Occult Objects from India in Victorian England (1858-1900): Reception and Perspectives

Charles Wallace India Trust Visiting Research Fellow Dr Shaona Barik presents her research.

Our speaker: Dr Shaona Barik is Charles Wallace India Trust visiting research fellow 2022-23 in the School of History. You can find out more about her work on our news pages and learn more about the Charles Wallace India Trust visiting fellowships on our website.

Material and cultural exchanges between India and Britain had a major impact on Victorian society. Many pieces of Victorian literature touched on notions of Victorian domestic spaces ‘turning strange’ with the entry of occult objects from the colonies. 

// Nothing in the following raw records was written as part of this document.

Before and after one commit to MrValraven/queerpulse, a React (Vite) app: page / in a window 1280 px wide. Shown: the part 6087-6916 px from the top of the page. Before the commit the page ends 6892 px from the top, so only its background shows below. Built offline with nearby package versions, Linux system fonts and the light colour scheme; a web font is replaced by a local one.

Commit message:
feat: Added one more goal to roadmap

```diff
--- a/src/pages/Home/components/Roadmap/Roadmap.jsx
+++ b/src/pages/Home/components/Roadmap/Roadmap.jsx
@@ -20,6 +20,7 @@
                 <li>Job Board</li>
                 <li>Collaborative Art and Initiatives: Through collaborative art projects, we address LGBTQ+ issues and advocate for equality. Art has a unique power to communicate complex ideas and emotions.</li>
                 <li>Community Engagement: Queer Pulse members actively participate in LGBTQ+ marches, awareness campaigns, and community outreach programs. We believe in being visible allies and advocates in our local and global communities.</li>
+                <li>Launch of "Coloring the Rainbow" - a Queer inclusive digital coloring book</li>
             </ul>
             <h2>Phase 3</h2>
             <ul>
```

Occult objects are those which were thought to have supernatural attributes, were considered devious or cursed, and were imagined as capable of fulfilling secret wishes, dark desires which otherwise were considered taboo or were forbidden in Victorian England. Domestic manuals such as Mrs. Julia McNair Wright’s The Complete Home. 

An Encyclopaedia of Domestic Life and Affairs (1879), Rev. James Baldwin Brown’s The Complete Home, Young Men and Maidens, a Pastoral for the Time (1871) demonstrated that Victorian home management should be guided by the laws of Christian morals and virtues, almost turning the home into a Christian altar. 

What happened when ‘uncanny’ goods belonging to the alien culture of India entered such sanctified spaces? 

Advertisements for products such as Indian crystal balls, psychic talking boards (known as ‘ouija’), gems, talismans, charms, figurines of the Hindu goddess Kali were found in periodicals such as The Psychic Notes, Light, and The Theosophist, claiming their potential to dispel ill-luck, heal diseases, enable communication with dead ones, help in mediating seances, etc. 

What led to the rise of interest and the trade in such products? 

The influx of such objects into the Victorian domestic sphere may have brough social and cultural changes, caused hauntings, and/or enabled people to give free vent to their thoughts and feelings. 

Through an analysis of the impact of occult objects from India on the domestic sphere, Shaona Barik looks at how Victorian homes were disrupted, hybridized, and transformed.

Image: The British Library - Image taken from page 10 of 'From New York to Delhi, by way of Rio de Janeiro, Australia, and China'